SHANGHAI: Brands in China are starting to experiment with the "danmu" format, which has emerged as a popular way for Millennials to watch online video.

This format allows viewers to add their own text commentary to what's on screen, with other viewers then seeing these messages cover the screen to the extent that it can sometimes be hard to actually see what one is supposed to be watching.

What was previously a solitary viewing experience becomes what Advertising Age described as "a communal exercise in humor and snark" and as this primarily involves people in their teens and twenties it has caught the attention of advertisers, including Coca-Cola and Reckitt Benckiser.

Coca-Cola's water brand Ice Dew Chun Yue used the platform to ask people what aspects of the anime/manga/gaming world they wished were real and then acted on the responses, attracting 4,000 people to a live event in Shanghai.

Mark Kong, group creative director of Amber Communications, explained that the aim had been for millennials to "believe our brand is really talking to them, knows their feelings and thoughts and believes in their fantasies and what they believe in".

"It was so unbelievable to them that a big company like Coca-Cola would do something like this, seriously, for them," he said.

Durex, Reckitt Benckiser's condom brand, has posted absurdist videos in which almost nothing happens, leaving space for comments, of which it received 20,000. And shaver brand Braun has uploaded humorous man-in-the-street interviews.

"You have to be very open-minded and accepting, not to focus on the positive or negative of what people say about you – the key thing is they are talking about you," said Sharon Ho, business director of BBDO Proximity in Shanghai.

"If you want to talk to this group of consumers, you cannot control them. If you want to stay in touch with them, let them express themselves. If there's a rule, it's that."

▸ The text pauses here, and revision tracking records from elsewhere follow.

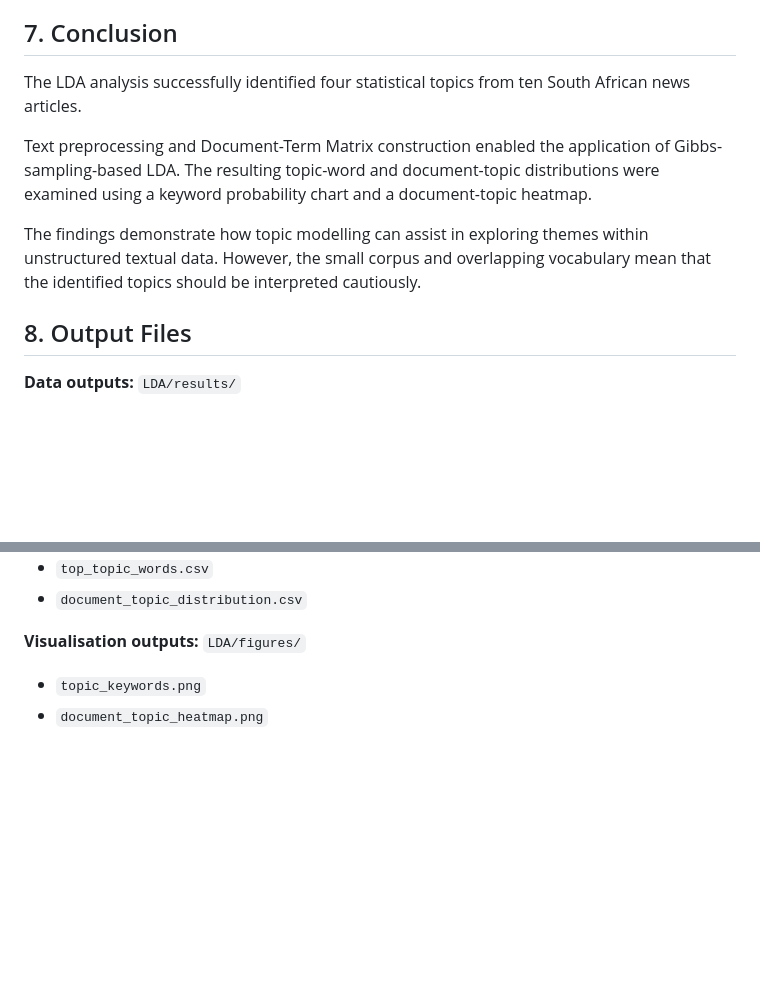
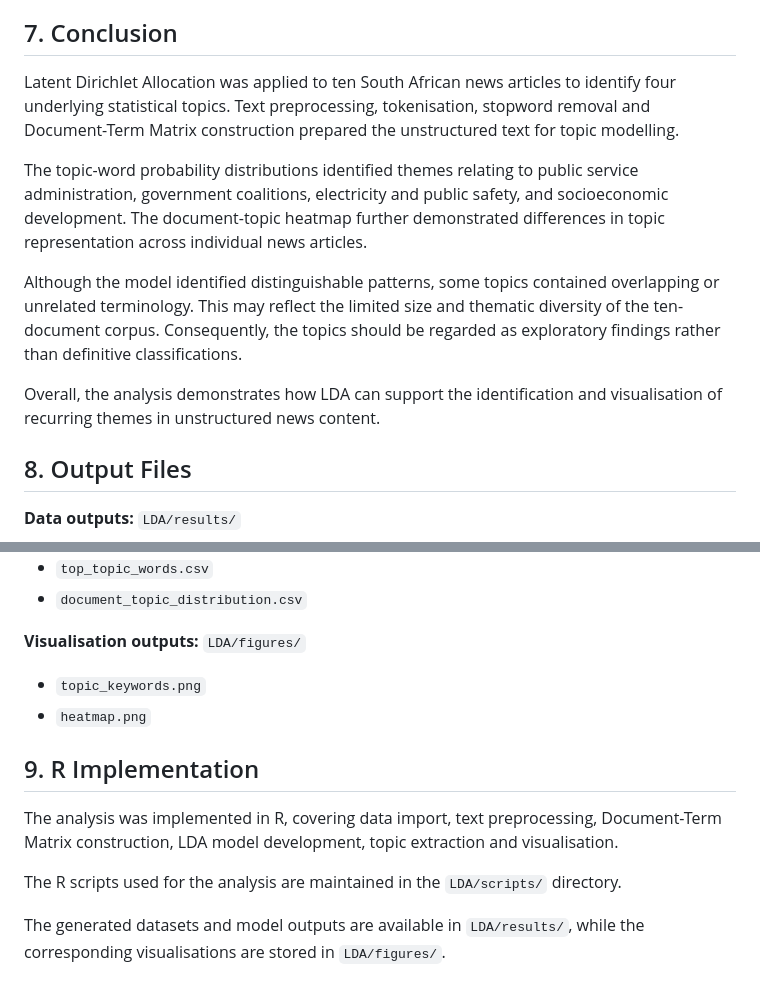
Before and after one commit to MasindiManaga/Big_Data_Analytics, a Markdown page: Documentation/LDA.md, 2 parts joined by grey strips. Rendered like a GitHub page; blank space fills up the shorter version.

```diff
--- a/Documentation/LDA.md
+++ b/Documentation/LDA.md
@@ -114,11 +114,13 @@ The heatmap demonstrates that documents differ in their topic distributions, wit
 
 ## 7. Conclusion
 
-The LDA analysis successfully identified four statistical topics from ten South African news articles.
+Latent Dirichlet Allocation was applied to ten South African news articles to identify four underlying statistical topics. Text preprocessing, tokenisation, stopword removal and Document-Term Matrix construction prepared the unstructured text for topic modelling.
 
-Text preprocessing and Document-Term Matrix construction enabled the application of Gibbs-sampling-based LDA. The resulting topic-word and document-topic distributions were examined using a keyword probability chart and a document-topic heatmap.
+The topic-word probability distributions identified themes relating to public service administration, government coalitions, electricity and public safety, and socioeconomic development. The document-topic heatmap further demonstrated differences in topic representation across individual news articles.
 
-The findings demonstrate how topic modelling can assist in exploring themes within unstructured textual data. However, the small corpus and overlapping vocabulary mean that the identified topics should be interpreted cautiously.
+Although the model identified distinguishable patterns, some topics contained overlapping or unrelated terminology. This may reflect the limited size and thematic diversity of the ten-document corpus. Consequently, the topics should be regarded as exploratory findings rather than definitive classifications.
+
+Overall, the analysis demonstrates how LDA can support the identification and visualisation of recurring themes in unstructured news content.
 
 ## 8. Output Files
 
@@ -133,4 +135,12 @@ The findings demonstrate how topic modelling can assist in exploring themes with
 **Visualisation outputs:** `LDA/figures/`
 
 - `topic_keywords.png`
-- `document_topic_heatmap.png`
+- `heatmap.png`
+
+## 9. R Implementation
+
+The analysis was implemented in R, covering data import, text preprocessing, Document-Term Matrix construction, LDA model development, topic extraction and visualisation.
+
+The R scripts used for the analysis are maintained in the `LDA/scripts/` directory.
+
+The generated datasets and model outputs are available in `LDA/results/`, while the corresponding visualisations are stored in `LDA/figures/`.
```
Also changed, not shown: Documentation/Advancing_Research_Analysis.md (+365 -0 lines), Documentation/MapReduce_Process.md (+146 -0 lines), Documentation/ETL_PostgreSQL.md (added), WebText_API/figures/top_summary_sentences.png (added), 2 other files.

Data sourced from Advertising Age; additional content by Warc staff